The answer must consist of every line from the data that holds the string "vsizetype".

[Items from a dataset]
..............................

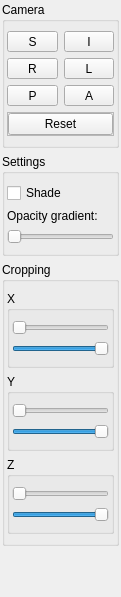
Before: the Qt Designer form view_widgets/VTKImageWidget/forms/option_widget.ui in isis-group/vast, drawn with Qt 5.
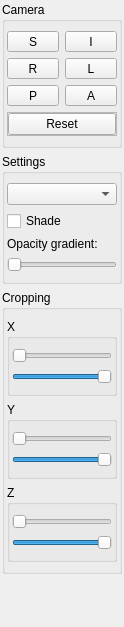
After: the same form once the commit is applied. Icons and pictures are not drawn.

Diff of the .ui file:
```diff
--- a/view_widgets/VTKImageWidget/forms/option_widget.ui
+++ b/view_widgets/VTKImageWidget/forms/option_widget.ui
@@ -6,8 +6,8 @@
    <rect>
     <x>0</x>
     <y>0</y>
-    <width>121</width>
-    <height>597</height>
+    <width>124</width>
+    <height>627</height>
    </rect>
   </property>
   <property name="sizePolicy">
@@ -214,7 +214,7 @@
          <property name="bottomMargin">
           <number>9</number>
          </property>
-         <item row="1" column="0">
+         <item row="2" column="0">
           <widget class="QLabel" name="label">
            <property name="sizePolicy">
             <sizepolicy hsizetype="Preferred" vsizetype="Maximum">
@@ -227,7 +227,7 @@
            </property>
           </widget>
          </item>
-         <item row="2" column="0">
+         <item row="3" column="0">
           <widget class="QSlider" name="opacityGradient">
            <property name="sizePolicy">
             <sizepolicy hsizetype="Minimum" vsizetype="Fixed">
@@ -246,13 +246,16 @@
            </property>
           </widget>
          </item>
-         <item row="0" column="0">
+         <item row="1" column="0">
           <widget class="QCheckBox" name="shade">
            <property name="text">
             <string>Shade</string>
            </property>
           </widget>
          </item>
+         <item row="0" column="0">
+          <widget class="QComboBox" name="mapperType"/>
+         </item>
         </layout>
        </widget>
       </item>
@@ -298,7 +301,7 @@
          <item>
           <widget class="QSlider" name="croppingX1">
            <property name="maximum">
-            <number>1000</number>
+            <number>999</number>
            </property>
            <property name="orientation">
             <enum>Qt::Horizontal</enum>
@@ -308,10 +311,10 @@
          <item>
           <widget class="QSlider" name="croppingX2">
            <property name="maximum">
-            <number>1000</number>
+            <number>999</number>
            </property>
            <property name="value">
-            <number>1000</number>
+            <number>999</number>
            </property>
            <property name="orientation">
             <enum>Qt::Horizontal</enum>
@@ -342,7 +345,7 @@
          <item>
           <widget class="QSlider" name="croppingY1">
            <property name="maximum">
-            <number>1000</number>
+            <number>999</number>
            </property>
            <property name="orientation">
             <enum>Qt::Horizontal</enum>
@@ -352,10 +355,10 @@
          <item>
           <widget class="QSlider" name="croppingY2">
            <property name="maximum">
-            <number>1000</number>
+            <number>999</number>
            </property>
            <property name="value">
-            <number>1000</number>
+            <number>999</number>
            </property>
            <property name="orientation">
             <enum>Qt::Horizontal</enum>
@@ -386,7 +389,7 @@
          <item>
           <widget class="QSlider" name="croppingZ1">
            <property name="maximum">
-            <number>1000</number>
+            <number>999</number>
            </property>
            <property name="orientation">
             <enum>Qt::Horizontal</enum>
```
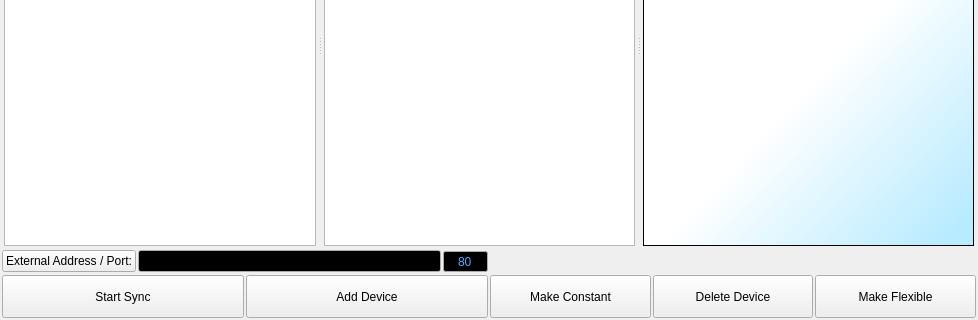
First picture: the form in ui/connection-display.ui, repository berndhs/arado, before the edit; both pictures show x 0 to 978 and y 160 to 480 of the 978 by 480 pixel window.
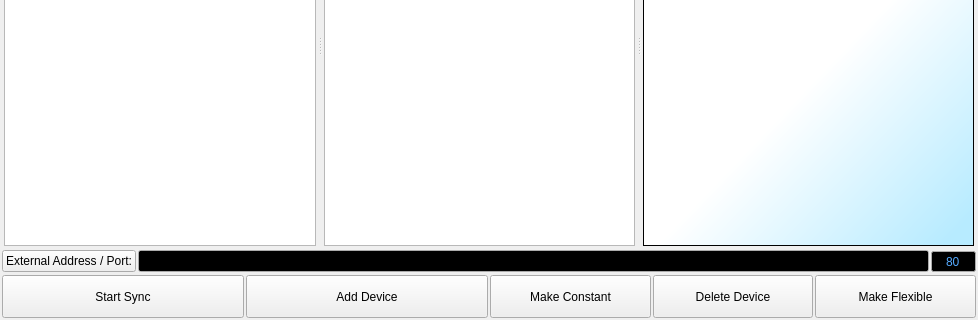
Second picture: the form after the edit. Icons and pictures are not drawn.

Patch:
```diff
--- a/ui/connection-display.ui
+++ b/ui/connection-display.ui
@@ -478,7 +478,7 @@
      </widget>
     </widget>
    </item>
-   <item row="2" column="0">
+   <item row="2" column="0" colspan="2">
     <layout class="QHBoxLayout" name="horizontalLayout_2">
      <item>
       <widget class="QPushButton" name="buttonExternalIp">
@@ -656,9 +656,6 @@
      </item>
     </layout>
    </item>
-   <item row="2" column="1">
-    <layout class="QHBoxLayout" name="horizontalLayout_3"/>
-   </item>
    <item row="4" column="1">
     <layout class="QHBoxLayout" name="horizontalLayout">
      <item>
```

..............................

RESPONSE TO THE EXERCISE:
             <sizepolicy hsizetype="Preferred" vsizetype="Maximum">
             <sizepolicy hsizetype="Minimum" vsizetype="Fixed">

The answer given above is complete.